British and American Studies, Vol.15 (2009)
Abstract: This paper looks into the way in which Matthew Paris’s itinerary maps served as prompts for cloistered monastics to conduct imagined pilgrimages to Jerusalem, the centre of Christianity. Moreover, this paper aims at discussing the relationship between different potential types of users: viewers/readers/travelers and the itineraries at hand.
Introduction: Matthew Paris was a thirteenth century Benedictine monk who lived at the abbey of Saint Albans and became the abbey’s official recorder of events upon the death of Roger of Wendover, the abbey’s former chronicler. His work as a historian and hagiographer consists of a history of the English people (Historia Anglorum), two Lives (one of the King Offa, the legendary founder of St. Albans and the other of Saint Edward the Confessor) and the more widely known Chronica majora, a massive account of events starting with the Creation and reaching up to year 1259 when Matthew died.

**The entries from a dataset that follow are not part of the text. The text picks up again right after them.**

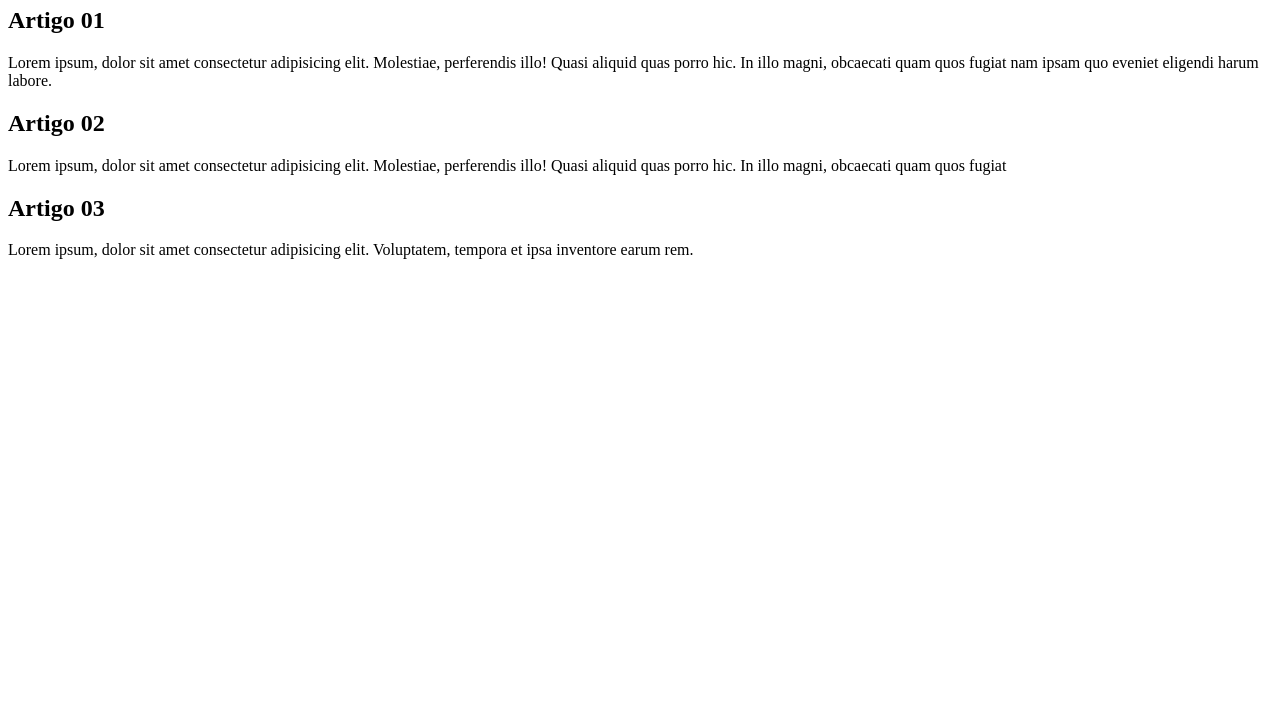
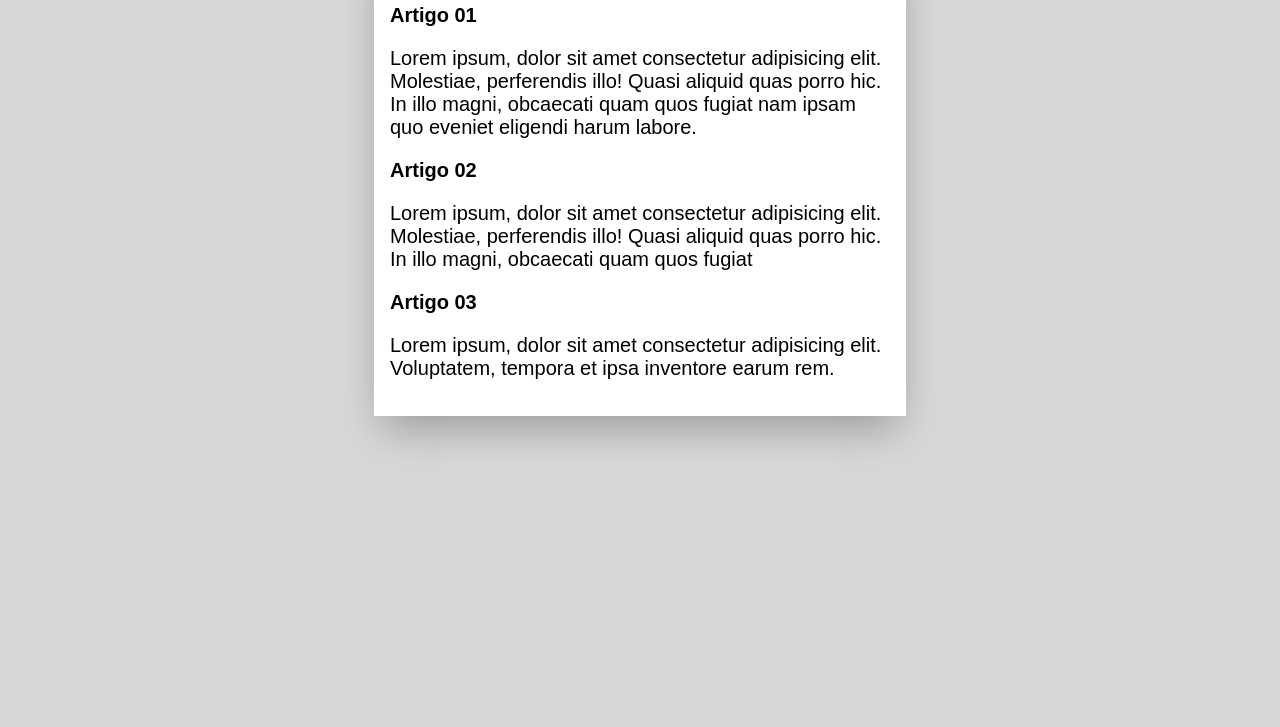
Before and after one commit to MatheusZoti/Projeto-site, a plain HTML site: page index.html in a window 1280 px wide. Shown: the part 73-800 px from the top of the page. Drawn offline with Linux system fonts and the light colour scheme.

Commit message:
Iniciei o Design e criei o Main

```diff
--- /dev/null
+++ b/estilos/style.css
@@ -0,0 +1,16 @@
+* {
+  font-family: Arial, Helvetica, sans-serif;
+  font-size: 20px;
+}
+
+body {
+  background-color: rgb(216, 216, 216);
+}
+
+main {
+  background-color: white;
+  width: 500px;
+  margin: auto;
+  padding: 16px;
+  box-shadow: 0px 20px 40px -8px rgba(126, 126, 126, 0.686);
+}
--- a/index.html
+++ b/index.html
@@ -5,11 +5,13 @@
   <meta http-equiv="X-UA-Compatible" content="IE=edge">
   <meta name="viewport" content="width=device-width, initial-scale=1.0">
   <title>Site para o curso</title>
+  <link rel="stylesheet" href="estilos/style.css">
 </head>
 
 
 
 <body>
+  <main>
     <header>
       <h1>Título do Site</h1>
     </header>
@@ -26,6 +28,6 @@
       <h2>Artigo 03</h2>
       <p>Lorem ipsum, dolor sit amet consectetur adipisicing elit. Voluptatem, tempora et ipsa inventore earum rem.</p>
     </article>
-
+  </main>
 </body>
 </html>
```
Lines whose indentation alone changed are shown as unchanged.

The first seven pages prefacing Matthew Paris’s Chronica majora make up a kind of medieval road map linking London to the most important centres of medieval pilgrimage in the twelfth and thirteenth centuries, Rome and Jerusalem.